Frantz says there is no magic number.
Pitch counts do force players, parents and coaches to stop pitching when the arm pain and tiredness are likely to be ignored.
One website resource for guidelines sponsored by MLB and USA Baseball is PitchSmart.org.
Frantz says it is well-documented that throwers in warm weather regions, where there is more actively, the incidence of injury is higher than those in cold weather places.
In looking at specialization, Frantz quoted a study by the New York Yankees doctor of youth baseball in New York state.
The average age to begin dropping sports to focus on another is 8.1 years old.
In interviewing the youth players, he learned that 84 percent wished they played more sports, 47 percent thought about quitting last season and 33 percent were told by baseball coach to stop playing other sports.
In addition, 74 percent reported an injury, 55 percent stated it wasn’t fun to play while they were hurting, 47 percent were told by a parent or coach to keep playing despite pain, 25 percent had hired personal trainers and 5 percent of parents said they would suspend grade/redshirt to gain a competitive advantage.
What’s more, players with elite coaching had an injury rate of 38 percent. The rate dropped to 7.1 percent to those without elite coaching.
Frantz says an argument for not specializing comes from current MLB players.
They have generally been found to have played more sports than current high school players and “specialized” two years later (age 14 vs. 12 now) than current high school players.
Forty percent of big leaguers say specializing at any time did not help them reach professional baseball.
What does science say on the subject?
Frantz notes there is clear evidence of improved physical, emotional and learning development when playing multiple sports.
There is no advantage in specialization before 12 years of age and a clear increase in injuries.
While there have been very little studies done on the youth injuries, studies have revealed that baseball is a relatively safe sport at the highest level.

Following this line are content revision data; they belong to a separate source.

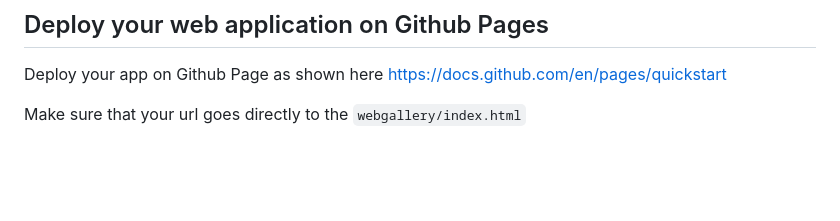
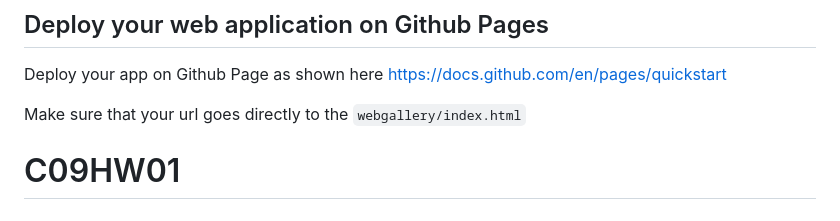
Before and after one commit to aviwaraich/C09HW01, a Markdown page: README.md, the part around the change. Drawn GitHub-style; blank space fills up the shorter version.

```diff
--- a/README.md
+++ b/README.md
@@ -120,3 +120,4 @@ Users should be able to delete any comment.
 Deploy your app on Github Page as shown here https://docs.github.com/en/pages/quickstart
 
 Make sure that your url goes directly to the `webgallery/index.html`
+# C09HW01
```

MLB has 3.6 injuries per athlete-exposures compared to 21.4 for the NBA.
Position players have greater incidence of injury and most injuries involve ligaments and tendons.
During a three-month high school season, most injuries occur during the first month.
Frantz says that many claims about weighted balls are not based upon sound science.
Weighted balls have been shown to increase velocity. But that’s with 4- to 6-ounce balls used over the 10-week period by high school and college athletes.
Frantz says there are not current protocols on how weighted balls help as warm-up or recovery tools. It’s a coaching/pitching preference.
There is no evidence weighted balls hurt or harm mechanics.
Nor has there been any study done to prove they reduce injury.
Frantz says there are plenty of myths surrounding long toss.
He has found that is does not increase arm strength.
Throwers lose about 5 percent of arm strength over the course of the season and 11-18 percent from the start to the end of the game.
Long toss may help endurance and arm speed, but does not promote proper pitching mechanics.
Motion analysis has shown significant differences and that increases when long toss goes beyond 180 feet.
There’s an even higher stress on the arm with max effort crow hop long toss.
Yes, long toss is important, but not a requirement. Many pro players never throw more than 120 feet.
It’s a balancing act between increasing endurance and arm speed vs. cumulative fatigue.
Frantz adds that long toss is helpful, but must be used in combination with downtime, good arm care and quality strength and conditioning.
“There is not one perfect long toss program,” says Frantz.
Dr. Travis Frantz, an orthopedic surgeon in Columbus, Ohio, covered many baseball topics at the Jan. 19 Huntington North Hot Stove clinics. Frantz played at Fremont (Ind.) High School and Huntington (Ind.) University. (Steve Krah Photo)